In short, other Canwest operations that aren't losing money will be forced to prop up the financial money pit that is the Post. Huh. How ironic -- the screechiest, most right-wing supporter of unabashed capitalism and the unfettered free market in Canada, crawling hat in hand to its sibling newspapers for a handout to keep it from going under.

And given how much Canada's Blogging Tories are down on that whole welfare thing, one would expect them to be absolutely outraged by this latest socialist development. One would be wrong:

How fitting that on Halloween, the National Post rises from the dead to walk the earth once more to torment the unenlightened masses of moonbats. It's great news simply from a media diversity POV. We conservatives are sick of the unabashedly leftist, Trudeaupian drivel coming from most of the other rags in this country, ...

Here's a thought, Mike ... if those "unabashedly leftist, Trudeaupian" media outlets are still around and financially viable, while the relentlessly right-wing Post is tanking, doesn't that tell you what the market wants? I thought that's what you conservative dingbats were all about -- survival of the fittest, let the market decide, you know, that sort of thing.

Canada's Blogging Tories: Because welfare and socialism are only bad things some of the time.

9 comments:

Noni Mausa said...

You know, I wondered about the NP from its inception, simply because of a lot of its distribution choices. To name two:

- Remember those very fancy newspaper boxes they rolled out onto the streets, the ones that looked like they were cast from granite? Pricey, I thought at the time. Not around anymore so far as I can tell.

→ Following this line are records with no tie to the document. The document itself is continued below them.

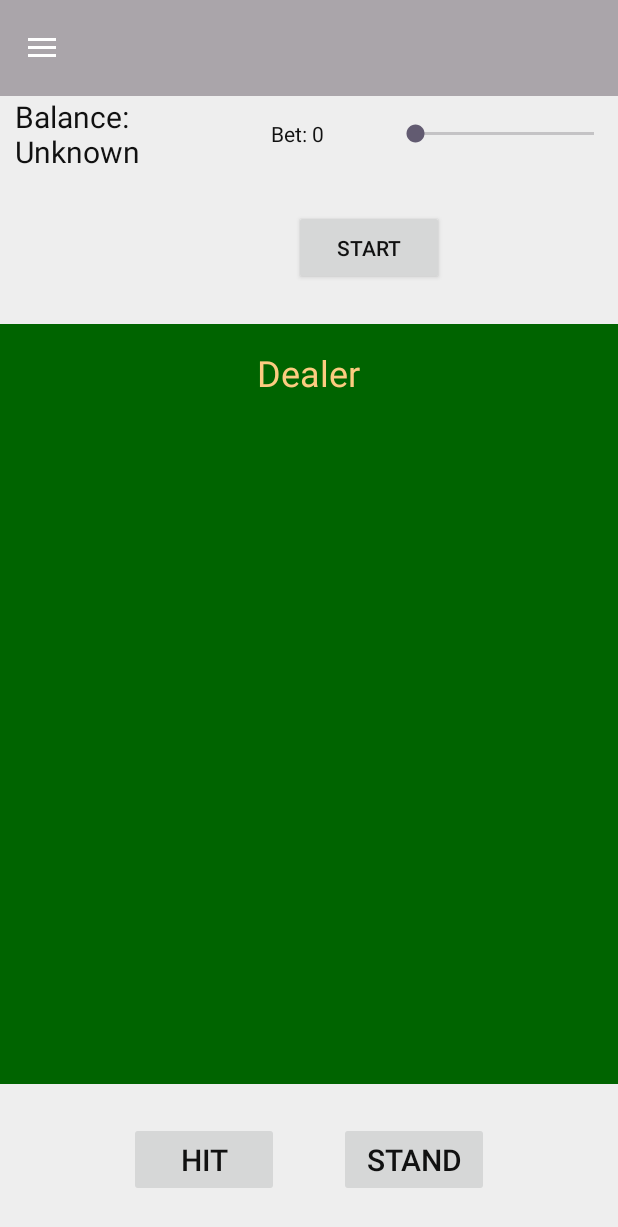
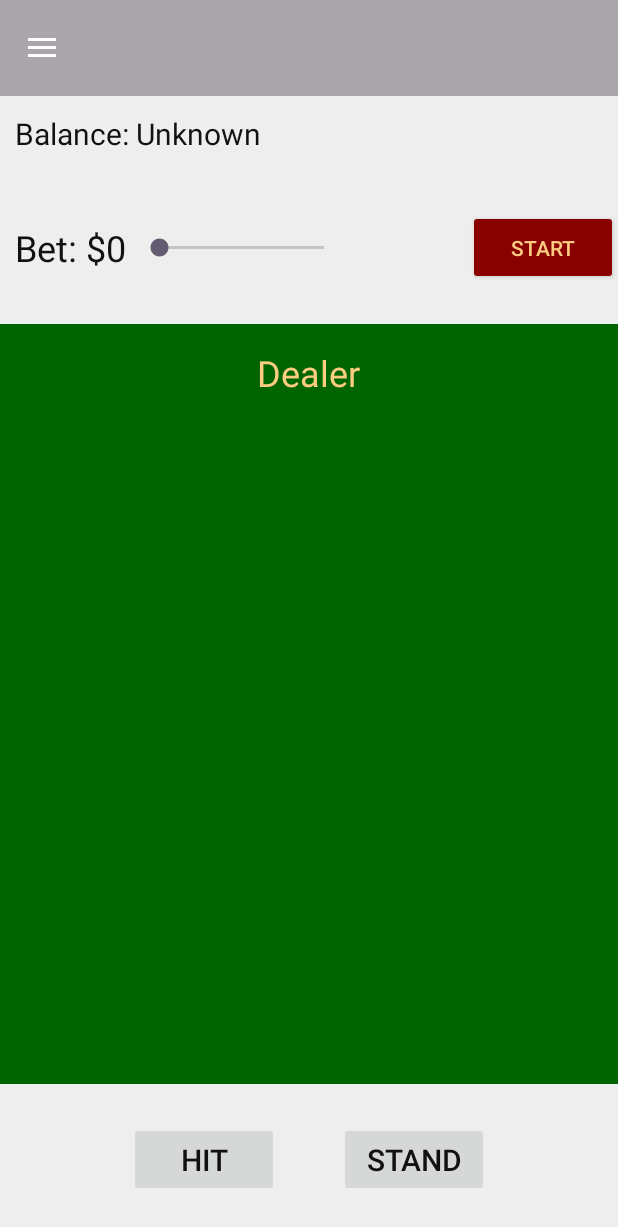
Before and after one commit to meterkilo/group_project, an Android app: the GameplayActivity screen opened directly, with no data from a screen before it, on a phone screen of 412 x 824 dp. Shown: the top 1227 px of the screen. Run offline under Robolectric (Android 15) with nearby library versions, the phone set to English and light mode, and no system bars.

Commit message:
gameplay ui

```diff
--- a/app/src/main/res/layout/activity_gameplay.xml
+++ b/app/src/main/res/layout/activity_gameplay.xml
@@ -21,10 +21,19 @@
             android:id="@+id/game_balance"
             android:textSize="20sp"/>
 
+    </LinearLayout>
+
+    <LinearLayout
+        android:layout_width="match_parent"
+        android:layout_height="0dp"
+        android:layout_weight="1"
+        android:gravity="center">
+
         <TextView
             android:layout_width="80dp"
             android:layout_height="wrap_content"
-            android:text="Bet: 0"
+            android:text="Bet: $0"
+            android:textSize="24sp"
             android:id="@+id/betTV"
             android:layout_marginLeft="10dp"
             />
@@ -37,22 +46,15 @@
             android:progress="1"
             android:id="@+id/bet_seekbar"
             />
-    </LinearLayout>
-
-    <!-- Dealer Text -->
-    <LinearLayout
-        android:layout_width="match_parent"
-        android:layout_height="0dp"
-        android:layout_weight="1"
-        android:gravity="center">
 
         <androidx.appcompat.widget.AppCompatButton
             android:layout_width="100dp"
             android:layout_height="50dp"
             android:id="@+id/DealBtn"
             android:text="Start"
-            android:layout_marginStart="80dp"
-            android:textColor="#111111"/>
+            android:textColor="#FCCC80"
+            android:backgroundTint="#F800"
+            android:layout_marginStart="80dp"/>
 
     </LinearLayout>
 
```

-- and also from the "trying too hard" department, they made deals with places like hotels that they would get free morning NP papers, so long as it was the only national newspaper the hotel provided for its guests. (Local rags were still okay.) That's why I stopped having breakfast at the Holiday Inn near my work -- nothing to read.

J said...

The NP hasn't been available on the Prairies for a couple of years now, so it's hardly "national" in scope either.

Ti-Guy said...

and also from the "trying too hard" department, they made deals with places like hotels that they would get free morning NP papers, so long as it was the only national newspaper

No kidding. Travelling in Alberta became hellish because of that.

liberal supporter said...

The court only approved it after Raphael Alexander finally blinked. You see they were concerned about the NP having to cover RA's payment of damages to Dr. Dawg. They just couldn't afford ONE HUNDRED MILLION millicents.

Metro said...

Why in the name of bog are they so desperate to preserve, and continue to shovel money into the furnaces of, a national paper without a national audience?

Why not just call it the Calgary Post and go with that?

And yes, I'm sure the Zombie Post will continue to be as wretchedly unreadable as previously except for John Moore.

Ti-Guy said...

Why in the name of bog are they so desperate to preserve, and continue to shovel money into the furnaces of, a national paper without a national audience?

Corporate media activities at this point (and this includes the CBC) are nothing but a game. These people see the writing on the wall. The Internet will become the sole mechanism for delivering content in the very near future at which point, the business model and the basis for competition is going to look very different than what obtains now. They're just scrambling now, to place themselves in a slightly better position than their competitors and hope they'll survive the transition into the ultimate convergence.

No print product will survive, that I can guarantee. It just doesn't make any sense anymore, especially given the advances recently in portable devices. I always said the book, the newspaper and the magazine will disappear when we have something like them for digital content. And we're getting close to that.

The best we can do is make sure we pay them as little as possible in the meantime and hope the changes come sooner rather than later.

Don't pay for any corporate media content as much as possible.

Wayne said...

Ti-Guy is right. But, it is harder to read the netbook on the can.

Romantic Heretic said...

For now.

Metro said...

@Wayne:
What, you don't have a Candle?